Sundance London: The Case Against 8 review

Both form and subject rightly take their place in the discussion of films, but it seems like documentaries often get a pass if their form is severely lacking, whereas fiction films don’t seem to get such an easy ride.

It’s perhaps not too surprising that documentaries coast by on their subject matter, given how effective it can be to just tell the basics of a compelling or upsetting story. The facts can have impact regardless of how poor the storytelling is. But this has led to the critical celebration of many documentaries that hang their success purely on an engaging or important subject.

And so we come to The Case Against 8, which lays out the story of an incredibly interesting case. The true story is filled with complex political situations, engaging emotional dynamics and ethical positions well worth considering, all of this then related in a mostly bland and formulaic manner.

The Case Against 8 focuses on the successful attempt by a talented legal team and two brave same-sex couples to stand up against Proposition 8, the legal maneuver which effectively banned same-sex marriage in California just six months after it had been made legal.

Directors Ben Cotner and Ryan White follow the story from the time at which a case was considered in 2008, to when Prop 8 was finally rendered formally unconstitutional on June the 26th 2013.
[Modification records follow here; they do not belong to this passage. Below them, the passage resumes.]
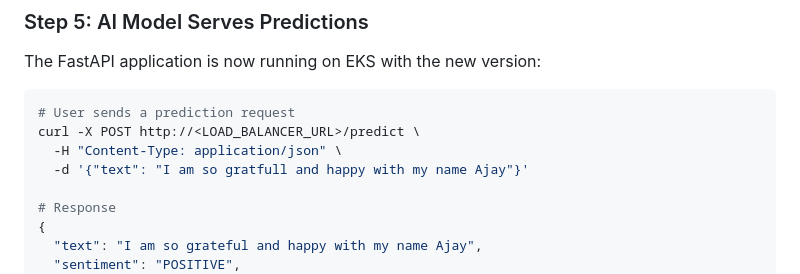
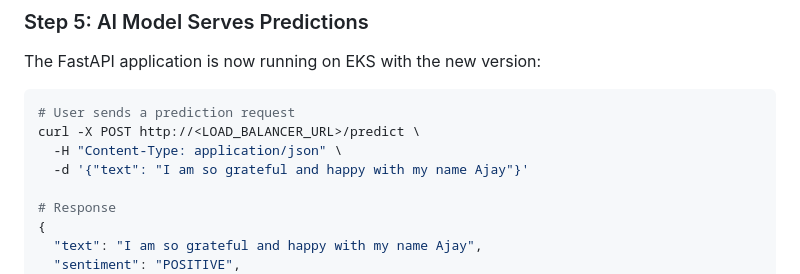
Before and after one commit to ajayautade/mlops-sentiment-analyzer, a Markdown page: README.md, the part around the change. GitHub-like rendering.

Commit message:
docs: correct final spelling in examples and verify screenshot labels

```diff
--- a/README.md
+++ b/README.md
@@ -250,7 +250,7 @@ The FastAPI application is now running on EKS with the new version:
 # User sends a prediction request
 curl -X POST http://<LOAD_BALANCER_URL>/predict \
   -H "Content-Type: application/json" \
-  -d '{"text": "I am so gratfull and happy with my name Ajay"}'
+  -d '{"text": "I am so grateful and happy with my name Ajay"}'
 
 # Response
 {
```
We follow Kristin Perry, Sandra Stier, Paul Katami and Jeffrey Zarrillo, the two couples who were vetted and selected to front the case. As the film unfolds we’re party to the details of the case as built and delivered by newly united former rivals Ted Olsen and David Boies.

Many considered Olsen’s decision to fight for the rights of the LGBTQ community a switch of ‘sides.’ It’s absurd that some would say an advocate for constitutional rights such as Olsen would not be in favour of LBGTQ rights, and it’s here that film finds a powerful launching point from which to leap into the meat of its story.

We are introduced to Olsen in the film’s first scene as he argues the case that blocking same-sex marriage is unconstitutional. But the cracks in the filmmaking appear even in these first few shots, before they quickly widen into gaping crevices. The camera zooms in and out, waves from side to side, lurching around before the framing is finally settled upon. It’s a bad omen of what is to come and over the course of the film’s one hundred and nine minutes, there’s hardly ever any sense that the importance of form came to the forefront of Cotner and White’s minds.

Even the score from Blake Neely sounds so off the peg that it wouldn’t be surprising to discover that it was recycled from another documentary or ripped from a CD of copyright free library music.

But, of course, the subject is compelling and laid out with just enough detail to make sure any audience with an ounce of empathy is gripped. The two couples’ personal stories also add emotion to proceedings, as was also clearly intended by those who brought the case about. As Prop 8 is finally shown being wiped from law and both couples get married in front of the press, I and my screening audience were wiping tears from our eyes.

But I just can’t shake the feeling that we would have been moved just the same way by shaky YouTube footage of the event as filmed on someone’s cellphone. This was a profound historical moment and it’s incredible to see it unfold, but the events and their importance are not best served by this run-of-the-mill documentary.

The Case Against 8 will be released in US cinemas on the 6th of June and although no UK release date has been announced yet, the film has been picked up for distribution by the ever dependable Dogwoof.